This document contains statements related to our future business and financial performance and future events or developments involving Siemens that may constitute forward-looking statements. These statements may be identified by words such as “expects,” “looks forward to,” “anticipates,” “intends,” “plans,” “believes,” “seeks,” “estimates,” “will,” “project” or words of similar meaning. We may also make forward-looking statements in other reports, in presentations, in material delivered to stockholders and in press releases. In addition, our representatives may from time to time make oral forward-looking statements. Such statements are based on the current expectations and certain assumptions of Siemens’ management, and are, therefore, subject to certain risks and uncertainties. A variety of factors, many of which are beyond Siemens’ control, affect Siemens’ operations, performance, business strategy and results and could cause the actual results, performance or achievements of Siemens to be materially different from any future results, performance or achievements that may be expressed or implied by such forward-looking statements or anticipated on the basis of historical trends. These factors include in particular, but are not limited to, the matters described in Item 3: Risk factors of our most recent annual report on Form 20-F filed with the SEC, in the chapter “Risks” of our most recent annual report prepared in accordance with the German Commercial Code, and in the chapter “Report on risks and opportunities” of our most recent interim report.

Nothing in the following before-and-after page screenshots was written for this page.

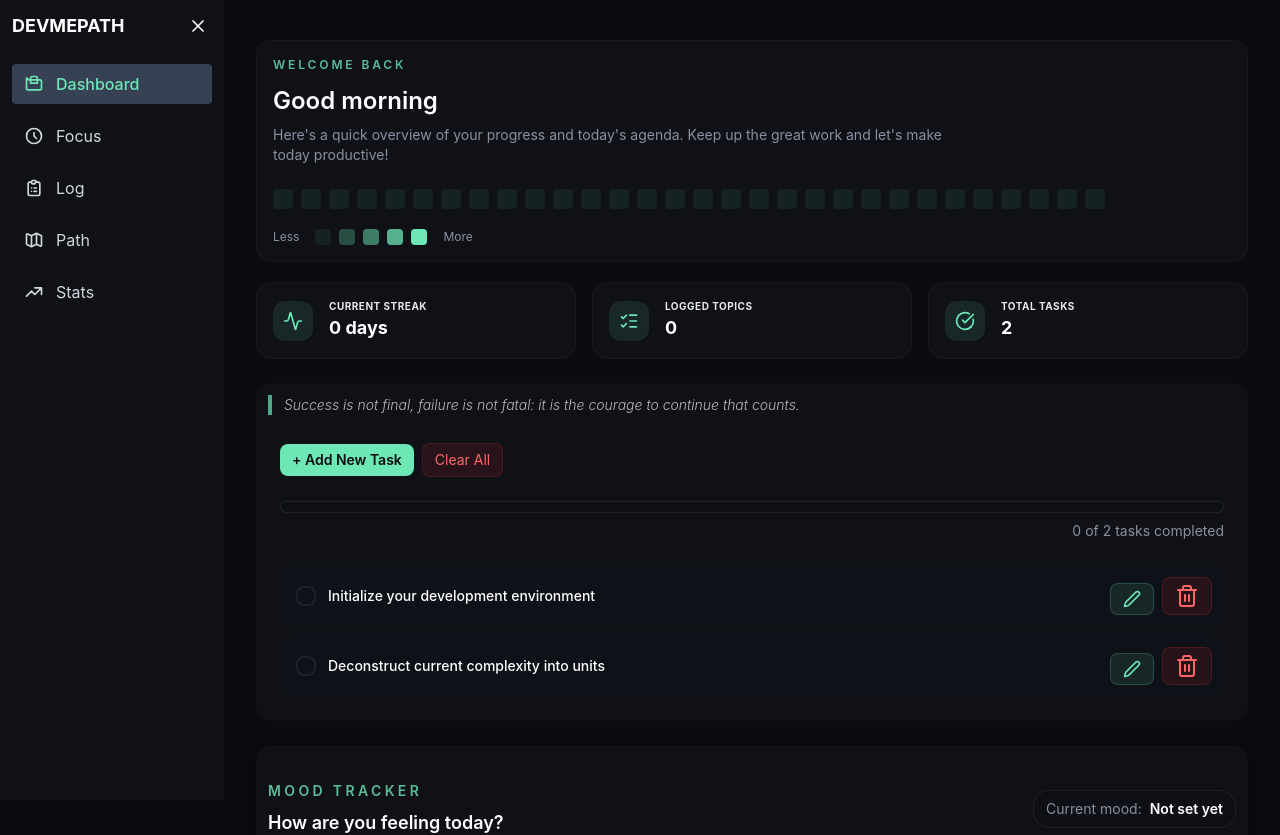
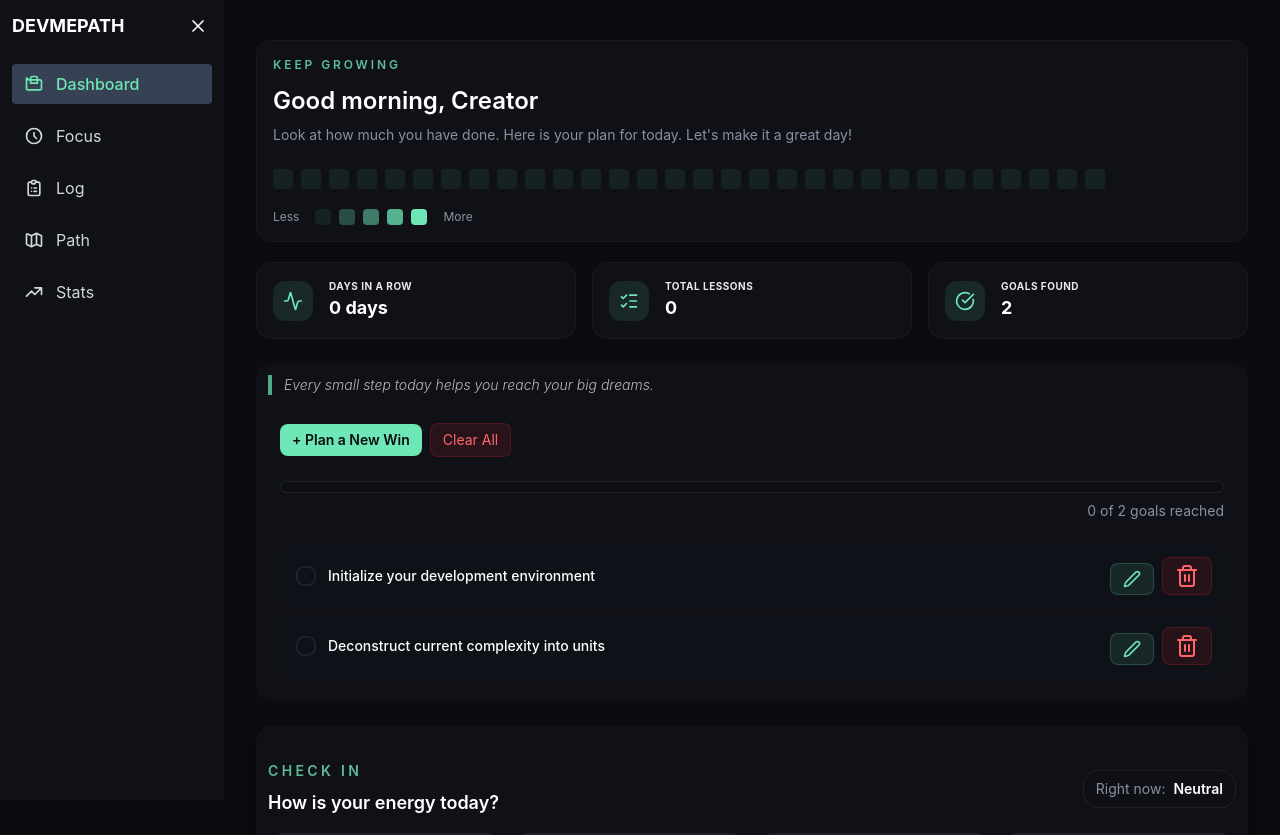
Before and after one commit to BesufikadHosiso/LevelGit, a React (Vite) app: page / in a window 1280 px wide. Shown: the top 835 px of the page. Built offline with nearby package versions, Linux system fonts and the light colour scheme.

Commit message:
fix(all): changes texts based on pychological tricks for better user experience

```diff
--- a/src/components/features/AddInsight.jsx
+++ b/src/components/features/AddInsight.jsx
@@ -79,7 +79,7 @@ const AddInsight = () => {
 
     return(
         <form onSubmit={handleSubmit} className="p-4 bg-surface rounded-card border border-border/50 space-y-5">
-            <h2 className="text-xl font-bold text-white">Add New Insight</h2>
+            <h2 className="text-xl font-bold text-white">Save a New Discovery</h2>
             {error && <p className="text-red-400 text-xs bg-red-400/10 p-2 rounded-lg">{error}</p>}
             <Input
                 label="Title"
@@ -96,7 +96,7 @@ const AddInsight = () => {
             />
 
             <div className="space-y-2">
-                <label className="text-xs font-semibold uppercase tracking-wider text-muted-foreground">Select Tags</label>
+                <label className="text-xs font-semibold uppercase tracking-wider text-muted-foreground">Pick a Category</label>
                 <div className="flex gap-2 overflow-x-auto pb-2 no-scrollbar active:cursor-grabbing">
                     {LANGUAGES.map(lang => (
                         <button
@@ -116,7 +116,7 @@ const AddInsight = () => {
             </div>
 
             <Button variant='primary' type="submit" className="w-full py-4 text-base font-bold">
-                Save Insight
+                Keep this Knowledge
             </Button>
         </form>
     )
--- a/src/components/features/PickMood.jsx
+++ b/src/components/features/PickMood.jsx
@@ -103,17 +103,17 @@ const PickMood = () => {
       <div className="mb-4 flex flex-col gap-3 sm:flex-row sm:items-center sm:justify-between">
         <div>
           <p className="text-sm uppercase tracking-[0.24em] text-streak/80 font-semibold">
-            Mood tracker
+            Check In
           </p>
           <h2 className="mt-2 text-lg font-semibold text-white">
-            How are you feeling today?
+            How is your energy today?
           </h2>
         </div>
 
         <div className="rounded-card border border-border bg-surface-10 px-3 py-2 text-sm text-muted">
-          Current mood:
+          Right now:
           <span className="ml-2 font-semibold text-white">
-            {state.mood ?? 'Not set yet'}
+            {state.mood ?? 'Neutral'}
           </span>
         </div>
       </div>
--- a/src/components/features/StatSummary.jsx
+++ b/src/components/features/StatSummary.jsx
@@ -11,8 +11,8 @@ const StatSummary = () => {
             <Activity size={20} />
           </div>
           <div>
-            <p className="text-[10px] font-bold uppercase tracking-wider text-muted-foreground">Current Streak</p>
-            <h2 className="text-lg font-bold text-white">{state.streak} {state.streak === 1 ? 'day' : 'days'}</h2>
+            <p className="text-[10px] font-bold uppercase tracking-wider text-muted-foreground">Days in a Row</p>
+            <h2 className="text-lg font-bold text-white">{state.streak || 0} {state.streak === 1 ? 'day' : 'days'}</h2>
           </div>
         </div>
         <div className="p-4 bg-surface rounded-card flex items-center gap-4 border border-border/50">
@@ -20,7 +20,7 @@ const StatSummary = () => {
             <ListChecks size={20} />
           </div>
           <div>
-            <p className="text-[10px] font-bold uppercase tracking-wider text-muted-foreground">Logged Topics</p>
+            <p className="text-[10px] font-bold uppercase tracking-wider text-muted-foreground">Total Lessons</p>
             <h2 className="text-lg font-bold text-white">{state.logEntries.length}</h2>
           </div>
         </div>
@@ -29,7 +29,7 @@ const StatSummary = () => {
             <CheckCircle size={20} />
           </div>
           <div>
-            <p className="text-[10px] font-bold uppercase tracking-wider text-muted-foreground">Total Tasks</p>
+            <p className="text-[10px] font-bold uppercase tracking-wider text-muted-foreground">Goals Found</p>
             <h2 className="text-lg font-bold text-white">{state.tasks.length}</h2>
           </div>
         </div>
--- a/src/components/features/TaskList.jsx
+++ b/src/components/features/TaskList.jsx
@@ -48,7 +48,7 @@ const TaskList = () => {
 
     return (
         <div className='p-3 bg-surface rounded-card mt-6'>
-        <h1 className='text-sm font-light italic mb-4 text-white border-l-4 border-streak pl-3 opacity-70'>Success is not final, failure is not fatal: it is the courage to continue that counts.</h1>
+        <h1 className='text-sm font-light italic mb-4 text-white border-l-4 border-streak pl-3 opacity-70'>Every small step today helps you reach your big dreams.</h1>
         <div className='p-3 bg-surface rounded-card'>
             <div className='mb-6'>
                 {showNewTaskInput ? (
@@ -72,7 +72,7 @@ const TaskList = () => {
                 ) : (
                     <div className='flex items-center space-x-2'>
                         <Button variant='primary' onClick={() => setShowNewTaskInput(true)}>
-                            + Add New Task
+                            + Plan a New Win
                         </Button>
                         {state.tasks.length > 0 && (
                             <Button variant='danger' onClick={handleClearAll}>
@@ -92,7 +92,7 @@ const TaskList = () => {
                         ></div>
                     </div>
                     <p className='text-sm text-muted mt-2 text-right'>
-                        {state.tasks.filter(task => task.done).length} of {state.tasks.length} tasks completed
+                        {state.tasks.filter(task => task.done).length} of {state.tasks.length} goals reached
                     </p>
                 </div>
             )}
--- a/src/pages/CurrentTask.jsx
+++ b/src/pages/CurrentTask.jsx
@@ -39,12 +39,12 @@ const CurrentTask = ({ onTaskSelect, selectedTask, isLocked }) => {
                         <ListTodo size={20} className="text-streak" />
                     </div>
                     <span className={`font-medium transition-colors truncate max-w-55 ${selectedTask ? 'text-white' : 'text-muted-foreground group-hover:text-white'}`}>
-                        {selectedTask ? selectedTask.text : 'No task selected'}
+                        {selectedTask ? selectedTask.text : 'Ready to start?'}
                     </span>
                 </div>
                 {!isLocked && (
                     <span className="text-streak text-xs font-bold uppercase tracking-wider opacity-0 group-hover:opacity-100 transition-opacity">
-                        {selectedTask ? 'Change' : 'Pick Task'}
+                        {selectedTask ? 'Change' : 'Choose One'}
                     </span>
                 )}
             </button>
@@ -54,7 +54,7 @@ const CurrentTask = ({ onTaskSelect, selectedTask, isLocked }) => {
                 onClose={() => setIsModalOpen(false)}
                 onConfirm={handleConfirmSelection}
                 confirmDisabled={!tempSelection}
-                title="Focus on a task"
+                title="What is your priority?"
             >
                 {undoneTasks.length > 0 ? (
                     <div className="space-y-3 max-h-80 overflow-y-auto custom-scrollbar pr-1">
--- a/src/pages/Dashboard.jsx
+++ b/src/pages/Dashboard.jsx
@@ -16,10 +16,10 @@ const Dashboard = () => {
   return (
     <div className="space-y-5 px-4 py-4">
       <header className="rounded-card border border-border/50 bg-surface p-4">
-        <p className="text-xs uppercase tracking-[0.24em] text-streak/80 font-semibold">Welcome back</p>
-        <h1 className="mt-3 text-2xl font-semibold text-white">{greeting}</h1>
+        <p className="text-xs uppercase tracking-[0.24em] text-streak/80 font-semibold">Keep Growing</p>
+        <h1 className="mt-3 text-2xl font-semibold text-white">{greeting}, Creator</h1>
         <p className="mt-2 max-w-2xl text-sm text-muted">
-            Here's a quick overview of your progress and today's agenda. Keep up the great work and let's make today productive!
+            Look at how much you have done. Here is your plan for today. Let's make it a great day!
         </p>
         <div className="mt-4">
          <ActivityHeat />
--- a/src/pages/Logs.jsx
+++ b/src/pages/Logs.jsx
@@ -5,8 +5,8 @@ const Logs = () => {
 
     return (
         <div className="p-4 bg-surface rounded-card border border-border/50 space-y-5">
-            <h2 className="text-xl font-bold text-white">Insight Log</h2>
-            <p className="text-muted-foreground text-sm">Document your progress. Every entry brings you closer to your goal.</p>
+            <h2 className="text-xl font-bold text-white">Your Growth History</h2>
+            <p className="text-muted-foreground text-sm">Write down what you did. Every note helps you get better.</p>
             <AddInsight />
             <div className="space-y-4">
                 <LogTimeline />
```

Further information about risks and uncertainties affecting Siemens is included throughout our most recent annual and interim reports, as well as our most recent earnings release, which are available on the Siemens website, www.siemens.com, and throughout our most recent annual report on Form 20-F and in our other filings with the SEC, which are available on the Siemens website, www.siemens.com, and on the SEC’s website, www.sec.gov. Should one or more of these risks or uncertainties materialize, or should underlying assumptions prove incorrect, actual results, performance or achievements of Siemens may vary materially from those described in the relevant forward-looking statement as being expected, anticipated, intended, planned, believed, sought, estimated or projected. Siemens neither intends, nor assumes any obligation, to update or revise these forward-looking statements in light of developments which differ from those anticipated. Due to rounding, numbers presented throughout this and other documents may not add up precisely to the totals provided and percentages may not precisely reflect the absolute figures.